Exercise description: Return a copy of every line in the data below that contains "item".
- Opening Delimiter -
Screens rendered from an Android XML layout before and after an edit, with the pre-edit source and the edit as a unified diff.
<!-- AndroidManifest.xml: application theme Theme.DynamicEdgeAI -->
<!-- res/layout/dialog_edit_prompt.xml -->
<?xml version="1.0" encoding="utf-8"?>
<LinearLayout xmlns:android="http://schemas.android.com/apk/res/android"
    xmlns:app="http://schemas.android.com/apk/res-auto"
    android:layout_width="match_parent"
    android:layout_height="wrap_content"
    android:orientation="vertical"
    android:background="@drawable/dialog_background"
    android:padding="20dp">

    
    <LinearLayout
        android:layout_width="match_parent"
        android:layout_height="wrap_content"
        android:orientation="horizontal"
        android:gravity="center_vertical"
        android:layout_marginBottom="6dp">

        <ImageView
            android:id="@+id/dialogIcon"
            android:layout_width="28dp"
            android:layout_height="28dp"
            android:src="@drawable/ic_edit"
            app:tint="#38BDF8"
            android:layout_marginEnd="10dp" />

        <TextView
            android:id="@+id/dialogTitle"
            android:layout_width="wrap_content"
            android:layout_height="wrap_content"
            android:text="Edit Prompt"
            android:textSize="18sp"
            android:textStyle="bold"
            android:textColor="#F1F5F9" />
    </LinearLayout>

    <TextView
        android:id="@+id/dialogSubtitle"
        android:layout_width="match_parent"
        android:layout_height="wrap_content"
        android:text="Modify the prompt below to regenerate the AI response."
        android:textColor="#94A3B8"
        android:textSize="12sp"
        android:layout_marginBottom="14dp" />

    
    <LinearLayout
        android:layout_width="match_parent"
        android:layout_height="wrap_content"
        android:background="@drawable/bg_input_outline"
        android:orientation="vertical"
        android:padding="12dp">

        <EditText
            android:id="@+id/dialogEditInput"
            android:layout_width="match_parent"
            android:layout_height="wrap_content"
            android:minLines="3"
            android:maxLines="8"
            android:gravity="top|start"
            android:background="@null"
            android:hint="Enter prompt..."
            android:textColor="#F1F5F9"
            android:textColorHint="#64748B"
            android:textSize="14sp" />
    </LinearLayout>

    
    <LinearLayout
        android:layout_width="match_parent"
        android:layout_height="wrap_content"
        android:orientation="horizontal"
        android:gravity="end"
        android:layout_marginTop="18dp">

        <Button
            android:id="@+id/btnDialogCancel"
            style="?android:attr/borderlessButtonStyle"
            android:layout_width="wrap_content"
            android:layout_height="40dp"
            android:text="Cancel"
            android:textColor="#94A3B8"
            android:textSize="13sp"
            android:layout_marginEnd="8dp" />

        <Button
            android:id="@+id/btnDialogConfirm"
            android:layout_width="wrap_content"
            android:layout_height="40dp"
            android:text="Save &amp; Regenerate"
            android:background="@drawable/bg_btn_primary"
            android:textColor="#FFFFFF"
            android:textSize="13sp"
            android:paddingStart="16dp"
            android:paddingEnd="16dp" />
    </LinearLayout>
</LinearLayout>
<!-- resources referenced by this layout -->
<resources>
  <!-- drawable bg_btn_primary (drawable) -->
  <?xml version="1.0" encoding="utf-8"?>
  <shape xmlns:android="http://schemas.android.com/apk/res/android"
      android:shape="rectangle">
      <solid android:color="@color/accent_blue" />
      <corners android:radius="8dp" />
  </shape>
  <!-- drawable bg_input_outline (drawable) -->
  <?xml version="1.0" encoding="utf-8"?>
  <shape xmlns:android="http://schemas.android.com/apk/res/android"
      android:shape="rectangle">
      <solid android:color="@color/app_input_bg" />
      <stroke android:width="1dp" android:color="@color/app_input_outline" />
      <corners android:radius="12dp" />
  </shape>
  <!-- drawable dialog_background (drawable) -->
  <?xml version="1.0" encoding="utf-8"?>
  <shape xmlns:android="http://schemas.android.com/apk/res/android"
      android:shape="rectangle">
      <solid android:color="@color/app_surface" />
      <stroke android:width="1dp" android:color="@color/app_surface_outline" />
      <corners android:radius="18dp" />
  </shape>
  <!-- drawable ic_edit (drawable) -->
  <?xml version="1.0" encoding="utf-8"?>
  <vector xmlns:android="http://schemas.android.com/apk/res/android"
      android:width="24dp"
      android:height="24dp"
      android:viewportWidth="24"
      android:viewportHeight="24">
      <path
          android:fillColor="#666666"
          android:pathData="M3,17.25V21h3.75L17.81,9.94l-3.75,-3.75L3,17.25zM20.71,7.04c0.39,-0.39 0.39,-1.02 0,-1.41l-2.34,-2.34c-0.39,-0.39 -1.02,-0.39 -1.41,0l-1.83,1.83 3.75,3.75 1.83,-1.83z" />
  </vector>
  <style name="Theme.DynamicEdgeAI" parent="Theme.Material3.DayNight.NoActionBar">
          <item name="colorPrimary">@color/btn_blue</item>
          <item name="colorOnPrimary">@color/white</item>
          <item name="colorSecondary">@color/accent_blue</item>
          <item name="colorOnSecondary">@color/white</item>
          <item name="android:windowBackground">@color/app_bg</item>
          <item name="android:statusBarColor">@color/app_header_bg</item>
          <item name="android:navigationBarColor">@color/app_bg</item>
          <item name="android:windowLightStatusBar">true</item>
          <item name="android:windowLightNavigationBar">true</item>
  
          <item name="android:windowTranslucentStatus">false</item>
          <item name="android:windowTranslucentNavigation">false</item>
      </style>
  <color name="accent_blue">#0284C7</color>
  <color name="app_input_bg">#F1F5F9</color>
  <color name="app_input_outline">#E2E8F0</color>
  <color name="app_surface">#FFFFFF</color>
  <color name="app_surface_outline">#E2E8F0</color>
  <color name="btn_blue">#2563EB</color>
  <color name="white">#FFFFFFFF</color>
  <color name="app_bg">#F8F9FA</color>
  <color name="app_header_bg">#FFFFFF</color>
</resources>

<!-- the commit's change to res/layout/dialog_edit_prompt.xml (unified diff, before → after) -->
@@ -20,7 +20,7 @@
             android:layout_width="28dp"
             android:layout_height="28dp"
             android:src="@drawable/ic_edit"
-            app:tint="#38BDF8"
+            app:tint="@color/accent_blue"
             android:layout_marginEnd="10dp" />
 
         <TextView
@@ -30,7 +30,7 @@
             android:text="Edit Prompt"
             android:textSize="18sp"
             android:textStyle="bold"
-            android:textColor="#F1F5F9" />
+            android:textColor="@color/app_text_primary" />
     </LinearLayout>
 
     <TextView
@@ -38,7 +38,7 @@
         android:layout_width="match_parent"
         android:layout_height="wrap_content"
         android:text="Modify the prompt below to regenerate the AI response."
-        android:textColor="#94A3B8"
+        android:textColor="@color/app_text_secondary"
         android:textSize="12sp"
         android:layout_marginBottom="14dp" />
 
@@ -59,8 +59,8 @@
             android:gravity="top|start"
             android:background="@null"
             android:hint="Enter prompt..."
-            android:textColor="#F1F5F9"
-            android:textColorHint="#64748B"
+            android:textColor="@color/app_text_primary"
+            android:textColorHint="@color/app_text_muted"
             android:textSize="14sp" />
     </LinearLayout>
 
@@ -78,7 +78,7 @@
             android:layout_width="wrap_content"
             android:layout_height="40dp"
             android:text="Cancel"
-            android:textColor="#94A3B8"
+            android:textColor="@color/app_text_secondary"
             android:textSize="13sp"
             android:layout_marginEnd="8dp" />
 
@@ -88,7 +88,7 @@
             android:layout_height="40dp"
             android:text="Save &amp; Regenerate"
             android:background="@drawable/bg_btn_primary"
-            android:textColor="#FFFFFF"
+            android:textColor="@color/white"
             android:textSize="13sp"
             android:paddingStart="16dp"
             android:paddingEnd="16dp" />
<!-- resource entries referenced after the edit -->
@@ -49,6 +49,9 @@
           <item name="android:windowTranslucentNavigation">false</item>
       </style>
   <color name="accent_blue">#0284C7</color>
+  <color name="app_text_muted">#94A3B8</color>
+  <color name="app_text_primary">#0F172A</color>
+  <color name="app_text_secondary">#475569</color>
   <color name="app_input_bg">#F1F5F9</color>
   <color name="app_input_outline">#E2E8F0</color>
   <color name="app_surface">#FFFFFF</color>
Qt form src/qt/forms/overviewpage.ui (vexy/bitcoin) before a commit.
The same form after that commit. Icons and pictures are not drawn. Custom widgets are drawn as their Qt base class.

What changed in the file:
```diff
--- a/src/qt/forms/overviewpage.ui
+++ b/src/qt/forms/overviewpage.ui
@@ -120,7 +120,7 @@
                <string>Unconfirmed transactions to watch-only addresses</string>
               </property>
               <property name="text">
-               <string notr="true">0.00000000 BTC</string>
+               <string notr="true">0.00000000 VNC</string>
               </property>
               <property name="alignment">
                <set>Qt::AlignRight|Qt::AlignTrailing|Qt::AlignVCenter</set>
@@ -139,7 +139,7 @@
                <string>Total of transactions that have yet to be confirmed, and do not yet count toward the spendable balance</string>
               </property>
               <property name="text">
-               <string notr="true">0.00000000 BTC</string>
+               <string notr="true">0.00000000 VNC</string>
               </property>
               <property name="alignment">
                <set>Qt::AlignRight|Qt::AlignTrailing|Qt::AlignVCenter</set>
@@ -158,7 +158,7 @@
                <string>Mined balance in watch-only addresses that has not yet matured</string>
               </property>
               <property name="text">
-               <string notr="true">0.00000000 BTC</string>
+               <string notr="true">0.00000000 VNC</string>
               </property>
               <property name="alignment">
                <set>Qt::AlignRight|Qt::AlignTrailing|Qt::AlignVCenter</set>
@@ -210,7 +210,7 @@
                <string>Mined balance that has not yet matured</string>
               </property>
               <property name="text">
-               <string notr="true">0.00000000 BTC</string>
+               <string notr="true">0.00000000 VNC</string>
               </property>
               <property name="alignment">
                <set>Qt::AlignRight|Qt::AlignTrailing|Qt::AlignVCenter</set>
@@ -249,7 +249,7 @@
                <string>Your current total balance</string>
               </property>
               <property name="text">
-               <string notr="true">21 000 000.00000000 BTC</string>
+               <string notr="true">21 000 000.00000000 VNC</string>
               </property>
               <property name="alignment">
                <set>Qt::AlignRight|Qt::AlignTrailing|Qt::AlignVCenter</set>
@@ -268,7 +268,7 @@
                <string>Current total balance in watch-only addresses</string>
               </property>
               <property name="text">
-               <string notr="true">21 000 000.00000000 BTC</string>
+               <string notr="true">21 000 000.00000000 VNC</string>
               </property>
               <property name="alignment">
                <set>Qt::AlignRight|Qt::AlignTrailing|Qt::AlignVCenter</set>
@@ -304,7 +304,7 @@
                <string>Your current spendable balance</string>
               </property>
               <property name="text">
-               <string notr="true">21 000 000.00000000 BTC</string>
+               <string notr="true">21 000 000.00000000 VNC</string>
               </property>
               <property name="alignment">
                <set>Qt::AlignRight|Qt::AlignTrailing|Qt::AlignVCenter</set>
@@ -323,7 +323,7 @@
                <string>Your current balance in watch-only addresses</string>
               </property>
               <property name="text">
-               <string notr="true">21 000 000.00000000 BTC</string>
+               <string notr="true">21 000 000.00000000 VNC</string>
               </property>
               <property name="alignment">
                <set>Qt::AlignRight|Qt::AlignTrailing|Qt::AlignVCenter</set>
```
- Closing Delimiter -
Written response:
          <item name="colorPrimary">@color/btn_blue</item>
          <item name="colorOnPrimary">@color/white</item>
          <item name="colorSecondary">@color/accent_blue</item>
          <item name="colorOnSecondary">@color/white</item>
          <item name="android:windowBackground">@color/app_bg</item>
          <item name="android:statusBarColor">@color/app_header_bg</item>
          <item name="android:navigationBarColor">@color/app_bg</item>
          <item name="android:windowLightStatusBar">true</item>
          <item name="android:windowLightNavigationBar">true</item>
          <item name="android:windowTranslucentStatus">false</item>
          <item name="android:windowTranslucentNavigation">false</item>
           <item name="android:windowTranslucentNavigation">false</item>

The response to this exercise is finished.